To the editor:
Sara Weinberger’s column on her trip to Berlin was interesting on many fronts. I know Sara to be a proponent of social and economic justice, and I appreciate her perspective as a Jew visiting Germany; however, I would point out that there are in fact centers and museums in the United States about the oppression and inequities of groups of people over the course of history in this country. To visit any of these museums is a profound experience.
The National Museum of the American Indian is at the Smithsonian in Washington, D.C. It is large and carries information about countless tribes of Native Americans with honest accounting of what white, European invaders/settlers did to them — killing, land taking, assimilation, etc. Our own Historic Deerfield created the Indian perspective, too, when historians implored the museum to offer truths about white European settlers.
The Museum of Tolerance at the Simon Wiesenthal Center in Los Angeles is constantly reinventing itself to name injustices and to address our shared and different histories.
The National Underground Railroad Freedom Center was created in Cincinnati so we may never forget the horrors of slavery. It is known more commonly as the Freedom Center, and there are exhibits of all kinds and films to address slavery and modern day forms of oppression and bias. Jewish and Christian organizations in Cincinnati had the vision to make this happen.
The National Museum of African-American History and Culture will be completed in Washington in 2015. The Martin Luther King Jr. Memorial in Washington is incredible.

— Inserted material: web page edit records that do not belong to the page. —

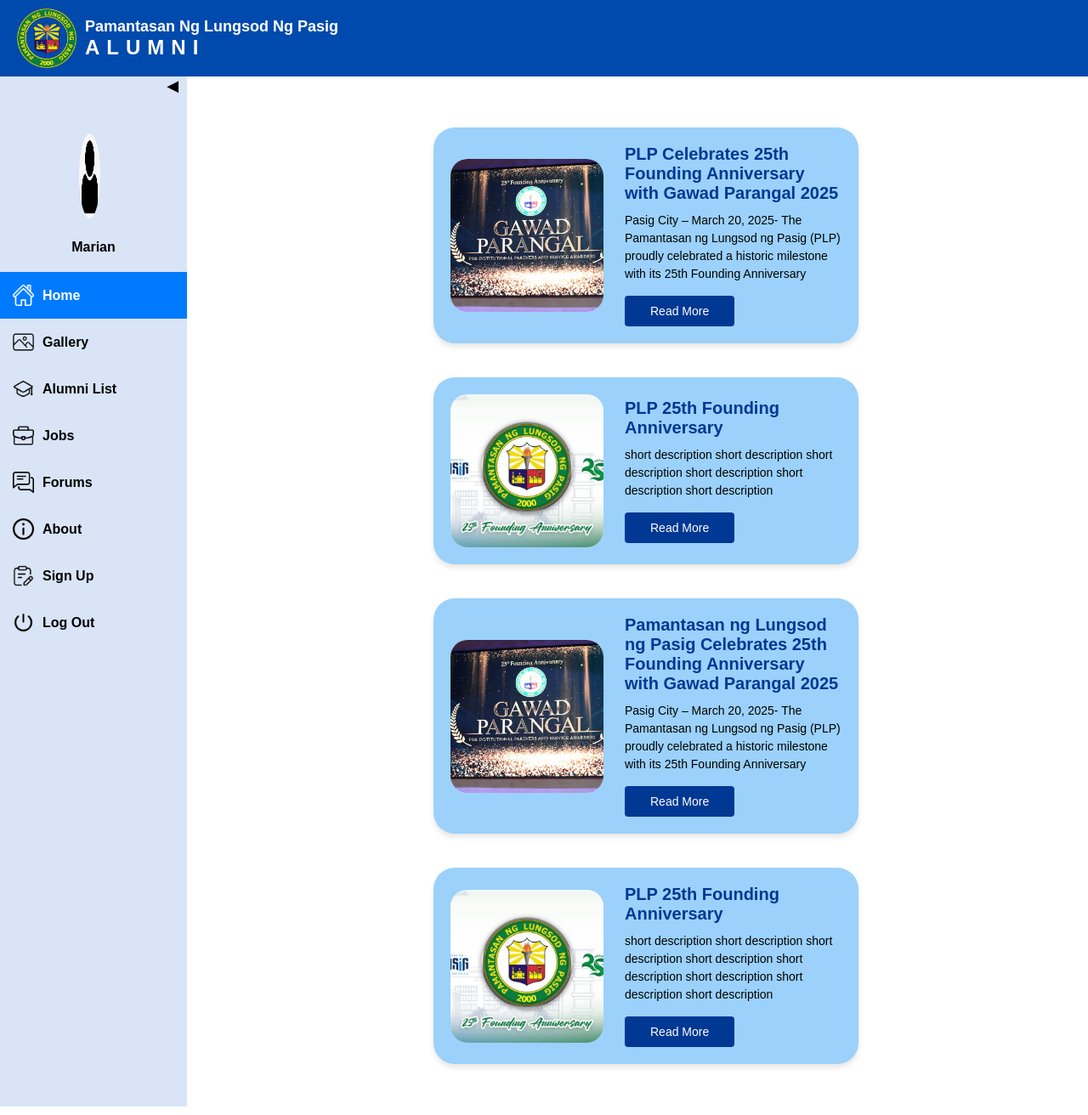
After one commit to jojanajeangarabillo/ALUMNI_PORTAL, a PHP site: page /alumni-gallery.php in a window 1280 px wide. The commit adds this page. Shown: the whole page at 85% size. Run offline with PHP 8.4, Linux system fonts and the light colour scheme.

Commit message:
alumni gallery and css update

```diff
--- /dev/null
+++ b/alumni-gallery.php
@@ -0,0 +1,117 @@
+<!DOCTYPE html>
+<html lang="en">
+<head>
+    <meta charset="UTF-8">
+    <meta name="viewport" content="width=device-width, initial-scale=1.0">
+    <title>Gallery</title>
+    <link rel="stylesheet" href="style.css">
+</head>
+
+<body>
+
+    <div class="interface-header">
+        <img src="images/logo.png" alt="PLP Logo" class="logo-interface">
+        <div class="text">
+            <div class="school-name">Pamantasan Ng Lungsod Ng Pasig</div>
+            <div class="alumni-title">ALUMNI</div>
+        </div>
+    </div>
+
+
+    <div class="sidebar" id="sidebar">
+        <div class="toggle-btn" onclick="toggleSidebar()">&#x25C0;</div>
+        <div class="sidebar-content">
+            <div class="profile-section">
+                <a href="profile.html" class="profile-pic">
+                    <img src="images/avatar.png" alt="Profile Picture">
+                </a>
+                <div class="profile-name">Marian</div>
+            </div>
+
+            <a href="#" class="active"><img src="images/home.png" alt="Home"><span>Home</span></a>
+            <a href="#"><img src="images/gallery.png" alt="Gallery"><span>Gallery</span></a>
+            <a href="#"><img src="images/alumni_list.png" alt="Alumni List"><span>Alumni List</span></a>
+            <a href="#"><img src="images/jobs.png" alt="Jobs"><span>Jobs</span></a>
+            <a href="#"><img src="images/forums.png" alt="Forums"><span>Forums</span></a>
+            <a href="#"><img src="images/about.png" alt="About"><span>About</span></a>
+            <a href="register.php"><img src="images/signup.png" alt="Sign up"><span>Sign Up</span></a>
+            <a href="landing.php"><img src="images/log-out.png" alt="Log Out"><span>Log Out</span></a>
+        </div>
+    </div>
+
+    <div class="gallery-content">
+        <section class="gallery-section">
+            <div class="gallery-container">
+
+                <div class="gallery-box">
+                    <img src="images/gawad_parangal.jpg" alt="Gallery Image" />
+                    <div class="gallery-text">
+                        <h3>PLP Celebrates 25th Founding Anniversary with Gawad Parangal 2025</h3>
+                        <p>
+                        Pasig City – March 20, 2025- The Pamantasan ng Lungsod ng Pasig (PLP) proudly celebrated a
+                        historic milestone with its 25th Founding Anniversary
+                        </p>
+                        <a href="gallery_rreadmore.php">
+                        <button class="read-more-btn">Read More</button>
+                            </a>
+                    </div>
+                </div>
+
+                <div class="gallery-box">
+                    <img src="images/plpanniv.jpg" alt="Gallery Image" />
+                    <div class="gallery-text">
+                        <h3>PLP 25th Founding Anniversary</h3>
+                        <p>
+                            short description short description short description short description
+                            short description short description
+                        </p>
+                        <a href="gallery_rreadmore.php">
+                        <button class="read-more-btn">Read More</button>
+                            </a>
+
+                    </div>
+                </div>
+
+                <div class="gallery-box">
+                    <img src="images/gawad_parangal.jpg" alt="Gallery Image" />
+                    <div class="gallery-text">
+                        <h3>Pamantasan ng Lungsod ng Pasig Celebrates 25th Founding Anniversary with Gawad Parangal 2025</h3>
+                        <p>
+                            Pasig City – March 20, 2025- The Pamantasan ng Lungsod ng Pasig (PLP) proudly celebrated a
+                            historic milestone with its 25th Founding Anniversary
+                        </p>
+                        <a href="gallery_rreadmore.php">
+                        <button class="read-more-btn">Read More</button>
+                            </a>
+                    </div>
+                </div>
+
+                <div class="gallery-box">
+                    <img src="images/plpanniv.jpg" alt="Gallery Image" />
+                    <div class="gallery-text">
+                        <h3>PLP 25th Founding Anniversary</h3>
+                        <p>
+                            short description short description short description short description
+                            short description short description short description short description
+                        </p>
+                        <a href="gallery_rreadmore.php">
+                        <button class="read-more-btn">Read More</button>
+                            </a>
+                    </div>
+                </div>
+
+            </div>
+        </section>
+    </div>
+
+    <script>
+        function toggleSidebar() {
+            const sidebar = document.getElementById('sidebar');
+            sidebar.classList.toggle('collapsed');
+            const toggleBtn = document.querySelector('.toggle-btn');
+            toggleBtn.innerHTML = sidebar.classList.contains('collapsed') ? '&#x25B6;' : '&#x25C0;';
+        }
+    </script>
+
+</body>
+</html>
--- a/style.css
+++ b/style.css
@@ -791,3 +791,101 @@
   border-radius: 8px;
 
 }
+
+/*GALLERY*/
+
+
+.gallery-content {
+  margin-left: 240px;
+    padding: 20px;
+    position: relative;
+    z-index: 2;
+    margin-top: -0px;
+    overflow-y: auto;
+    max-height: 100vh;
+}
+
+.sidebar.collapsed ~ .gallery-content {
+  margin-left: 100px;
+}
+
+.gallery-section {
+  background-color: #fff;
+  padding: 40px 0;
+  text-align: center;
+  top: 80px;
+}
+
+.gallery-container {
+  display: flex;
+  justify-content: center;
+  gap: 40px;
+  flex-wrap: wrap;
+  padding: 0 40px;
+}
+
+
+.gallery-box {
+  background-color: #9bd1fb;
+  border-radius: 25px;
+  width: 500px;
+  padding: 20px;
+  display: flex;
+  align-items: center;
+  gap: 25px;
+  box-shadow: 0 4px 6px rgba(0, 0, 0, 0.1);
+  text-align: left;
+  min-height: 200px;
+}
+
+
+.gallery-box img {
+  width: 180px;
+  height: 180px;
+  border-radius: 20px;
+  object-fit: cover;
+  background-color: #fff;
+  flex-shrink: 0;
+}
+
+
+.gallery-text {
+  display: flex;
+  flex-direction: column;
+  justify-content: space-between;
+  flex: 1;
+}
+
+
+.gallery-text h3 {
+  font-size: 20px;
+  font-weight: bold;
+  color: #003893;
+  margin-bottom: 10px;
+}
+
+
+.gallery-text p {
+  font-size: 14px;
+  color: #000;
+  margin-bottom: 15px;
+  line-height: 1.5;
+  text-align: left;
+}
+
+
+.read-more-btn {
+  background-color: #003893;
+  color: white;
+  border: none;
+  padding: 10px 30px;
+  font-size: 14px;
+  border-radius: 4px;
+  cursor: pointer;
+  align-self: start;
+  margin-top: auto;
+}
+
+.read-more-btn:hover {
+  background-color: #00276b;
+}
```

While Americans may seem a shopping, accumulating, shallow bunch, we are also on a journey to own the past and to learn from it. Given the severity and audacity of what the Germans did to Jews, I would expect nothing short of the memorials and laws present today. And I would not call Berlin the “safest place on earth” for Jews. There are thousands of people still alive who were active Nazis. It is good that anti-Semitism is not socially normative in Germany, but feelings still exist just as racism surfaces in many insidious ways here.